To do: In the listing below, identify each line with the word "Number" and return those lines.

Data provided:
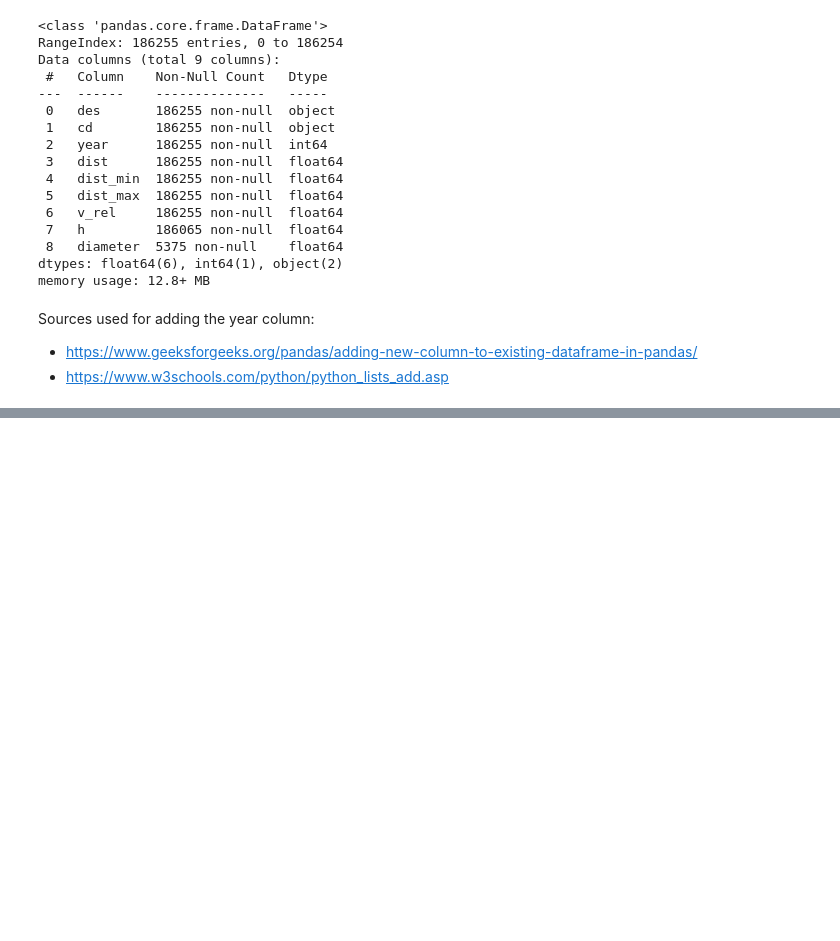
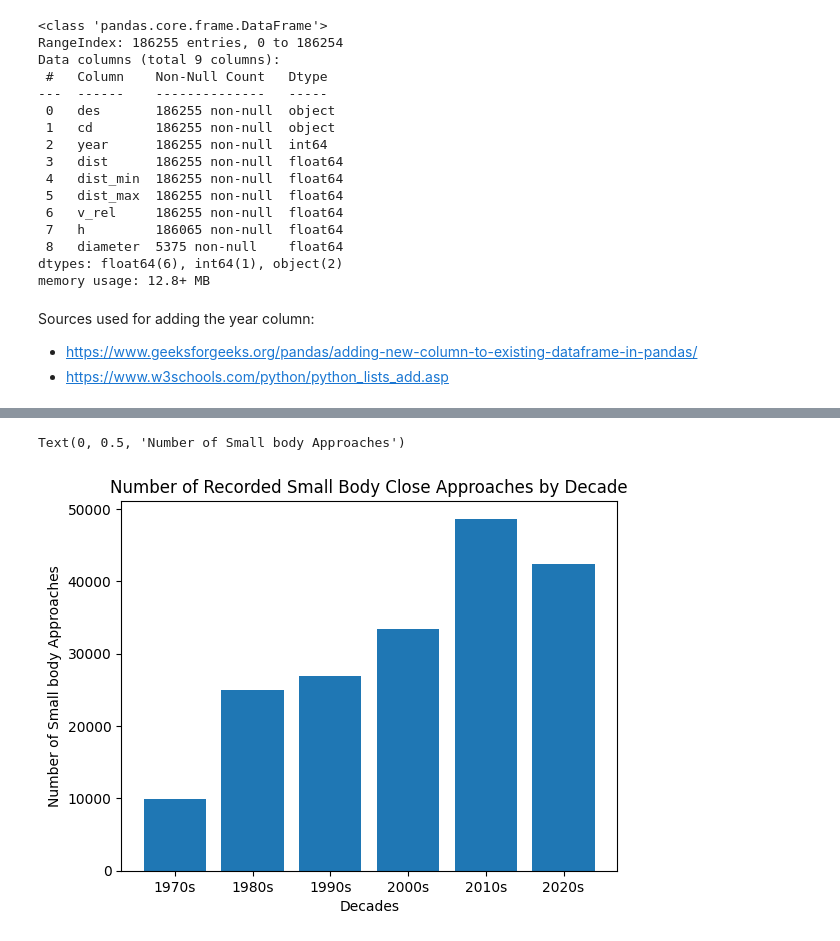
Before and after one commit to benteMarij/DSRP-Small-Body-Close-Approaches-BMdZ, a Jupyter notebook: BMdZ_DSRP_Colab_Small_Body_Close_Approaches.ipynb, the cells around one changed output, grey strips where cells are left out. Cells and saved outputs as stored; diff of their text form; code cells hidden in the pictures; blank space fills up the shorter version.

```diff
--- a/BMdZ_DSRP_Colab_Small_Body_Close_Approaches.ipynb
+++ b/BMdZ_DSRP_Colab_Small_Body_Close_Approaches.ipynb
@@ -161,0 +218,13 @@ Sources used for adding the year column:
+# %%
+decNum = []
+index = 0
+for group in dec:
+  decNum.append(len(df[df['decade'] == group]))
+
+plt.bar(dec, decNum)
+plt.title('Number of Recorded Small Body Close Approaches by Decade')
+plt.xlabel('Decades')
+plt.ylabel('Number of Small body Approaches')
+# %% [output]
+Text(0, 0.5, 'Number of Small body Approaches')
+[figure, added]
```
Also changed, not shown: parts of 12 cells of this notebook.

Response to this task:
+plt.title('Number of Recorded Small Body Close Approaches by Decade')
+plt.ylabel('Number of Small body Approaches')
+Text(0, 0.5, 'Number of Small body Approaches')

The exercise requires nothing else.